Koepka’s a five-time winner on the European Tour and is comfortable on a rugged links course. The American has stacked four majors since McIlroy — his best finish in The Open is a 2017 T6. No practice — no problem — four of Koepka’s six wins are majors.
The field is stacked full of talent, from veteran superstars like Tiger Woods and Phil Mickelson to young maestros such as Jon Rahm. The Spaniard is one of a number of talented players bidding to win a first ever major, along with the likes of Rickie Fowler, Xander Schauffele, Tommy Fleetwood and Patrick Cantlay. Consistent stars such as Dustin Johnson and Justin Rose could well be in the mix, while defending champion Francesco Molinari cannot be forgotten.
Holes have been extended and stretched throughout the course, with new tees designed to provide a major test.
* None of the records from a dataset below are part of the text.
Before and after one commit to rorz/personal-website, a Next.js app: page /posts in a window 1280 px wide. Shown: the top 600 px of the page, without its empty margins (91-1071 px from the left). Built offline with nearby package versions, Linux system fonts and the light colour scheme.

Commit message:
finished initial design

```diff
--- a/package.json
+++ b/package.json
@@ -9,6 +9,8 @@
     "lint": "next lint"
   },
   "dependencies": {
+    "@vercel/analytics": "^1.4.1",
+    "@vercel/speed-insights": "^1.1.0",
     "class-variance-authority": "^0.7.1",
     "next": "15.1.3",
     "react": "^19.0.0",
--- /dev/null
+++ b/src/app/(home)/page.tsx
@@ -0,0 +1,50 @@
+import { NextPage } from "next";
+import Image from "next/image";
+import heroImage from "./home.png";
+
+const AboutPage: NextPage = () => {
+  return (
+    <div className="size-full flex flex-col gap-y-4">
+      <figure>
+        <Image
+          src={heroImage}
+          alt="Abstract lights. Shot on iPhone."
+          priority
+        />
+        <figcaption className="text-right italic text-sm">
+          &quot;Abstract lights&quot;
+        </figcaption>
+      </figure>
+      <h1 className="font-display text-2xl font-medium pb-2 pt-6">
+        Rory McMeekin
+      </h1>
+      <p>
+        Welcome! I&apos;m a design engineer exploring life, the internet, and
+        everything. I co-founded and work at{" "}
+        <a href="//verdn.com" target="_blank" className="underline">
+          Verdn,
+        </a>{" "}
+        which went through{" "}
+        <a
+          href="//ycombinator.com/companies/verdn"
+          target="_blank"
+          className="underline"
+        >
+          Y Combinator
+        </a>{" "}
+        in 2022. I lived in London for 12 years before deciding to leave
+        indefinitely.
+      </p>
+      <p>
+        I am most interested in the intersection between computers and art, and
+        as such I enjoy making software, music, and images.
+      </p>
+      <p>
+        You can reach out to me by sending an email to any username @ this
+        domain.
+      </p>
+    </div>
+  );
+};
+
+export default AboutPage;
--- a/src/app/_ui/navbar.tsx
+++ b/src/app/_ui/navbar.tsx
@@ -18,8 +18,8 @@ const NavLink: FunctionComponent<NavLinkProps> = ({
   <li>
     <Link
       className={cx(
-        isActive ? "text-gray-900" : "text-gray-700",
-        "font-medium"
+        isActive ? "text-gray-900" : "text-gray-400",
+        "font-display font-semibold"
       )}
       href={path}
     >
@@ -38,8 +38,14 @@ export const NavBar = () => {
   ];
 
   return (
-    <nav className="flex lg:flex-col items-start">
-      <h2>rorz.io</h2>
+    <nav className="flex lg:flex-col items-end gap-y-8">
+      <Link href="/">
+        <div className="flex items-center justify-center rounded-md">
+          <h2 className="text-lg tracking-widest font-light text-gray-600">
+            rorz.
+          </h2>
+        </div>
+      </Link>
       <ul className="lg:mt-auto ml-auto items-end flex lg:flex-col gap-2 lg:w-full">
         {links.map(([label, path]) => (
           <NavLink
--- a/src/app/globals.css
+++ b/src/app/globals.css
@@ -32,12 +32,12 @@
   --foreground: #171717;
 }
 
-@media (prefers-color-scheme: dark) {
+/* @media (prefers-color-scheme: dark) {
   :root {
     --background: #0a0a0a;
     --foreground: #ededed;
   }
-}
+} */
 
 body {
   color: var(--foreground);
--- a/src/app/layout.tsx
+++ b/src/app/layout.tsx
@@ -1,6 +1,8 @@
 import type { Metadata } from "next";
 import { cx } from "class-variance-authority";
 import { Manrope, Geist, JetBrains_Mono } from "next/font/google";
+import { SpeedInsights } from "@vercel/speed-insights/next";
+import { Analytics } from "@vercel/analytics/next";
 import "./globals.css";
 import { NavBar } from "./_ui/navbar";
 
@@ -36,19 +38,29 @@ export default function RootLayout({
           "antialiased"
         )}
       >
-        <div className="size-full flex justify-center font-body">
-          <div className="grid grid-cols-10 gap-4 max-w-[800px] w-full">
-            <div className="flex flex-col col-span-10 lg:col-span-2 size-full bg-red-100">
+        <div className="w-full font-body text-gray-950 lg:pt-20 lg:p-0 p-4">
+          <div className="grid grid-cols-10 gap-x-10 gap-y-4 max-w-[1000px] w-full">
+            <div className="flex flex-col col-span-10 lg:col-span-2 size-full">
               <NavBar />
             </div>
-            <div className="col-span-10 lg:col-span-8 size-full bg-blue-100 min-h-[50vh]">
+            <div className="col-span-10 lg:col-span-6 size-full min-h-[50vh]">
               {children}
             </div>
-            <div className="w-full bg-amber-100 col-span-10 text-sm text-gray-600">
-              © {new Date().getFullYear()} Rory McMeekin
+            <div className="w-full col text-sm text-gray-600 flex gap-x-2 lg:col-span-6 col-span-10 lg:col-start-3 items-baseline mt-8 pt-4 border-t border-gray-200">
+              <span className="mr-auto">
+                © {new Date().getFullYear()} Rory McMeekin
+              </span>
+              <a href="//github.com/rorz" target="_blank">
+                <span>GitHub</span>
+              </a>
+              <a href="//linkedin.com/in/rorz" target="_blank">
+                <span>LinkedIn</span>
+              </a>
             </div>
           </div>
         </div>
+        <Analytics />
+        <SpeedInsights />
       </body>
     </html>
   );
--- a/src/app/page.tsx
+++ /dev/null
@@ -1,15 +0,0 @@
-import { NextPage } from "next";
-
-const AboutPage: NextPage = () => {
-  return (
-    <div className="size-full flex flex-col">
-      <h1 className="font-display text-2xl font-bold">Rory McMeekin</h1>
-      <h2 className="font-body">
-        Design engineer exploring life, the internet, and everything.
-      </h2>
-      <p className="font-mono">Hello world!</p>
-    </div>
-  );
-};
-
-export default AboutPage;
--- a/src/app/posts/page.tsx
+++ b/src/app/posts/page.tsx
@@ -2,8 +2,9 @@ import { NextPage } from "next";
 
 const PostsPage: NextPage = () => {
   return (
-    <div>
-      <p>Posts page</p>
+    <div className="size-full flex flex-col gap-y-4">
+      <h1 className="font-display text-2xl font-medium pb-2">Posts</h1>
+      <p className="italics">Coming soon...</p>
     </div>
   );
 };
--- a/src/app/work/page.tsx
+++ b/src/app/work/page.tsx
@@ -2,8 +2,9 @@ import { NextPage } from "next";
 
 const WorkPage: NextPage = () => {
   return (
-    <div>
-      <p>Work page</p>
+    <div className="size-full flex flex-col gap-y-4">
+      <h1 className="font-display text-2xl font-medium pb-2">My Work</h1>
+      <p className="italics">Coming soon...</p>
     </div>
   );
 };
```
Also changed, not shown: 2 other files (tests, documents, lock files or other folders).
Look out for White Rocks, the par-four fifth hole that will encourage bombers to have a go, and Calamity Corner, the par-three sixteenth that backs over a chasm. “No two holes run consecutively in the same direction, always twisting and turning,” Gary McNeill, Royal Portrush Head PGA Professional, recently told the Irish Times. “Players will have to deal with different wind directions and plateaued greens. That said, there is nothing tricked up about the course, no hidden agendas. I honestly believe Royal Portrush has a blend of all the things that are great about Open Championship venues. It has the difficulty of a Carnoustie or Birkdale, the scenery of Turnberry plus the fairness of a Muirfield or Hoylake.”
Photo credits: The R&A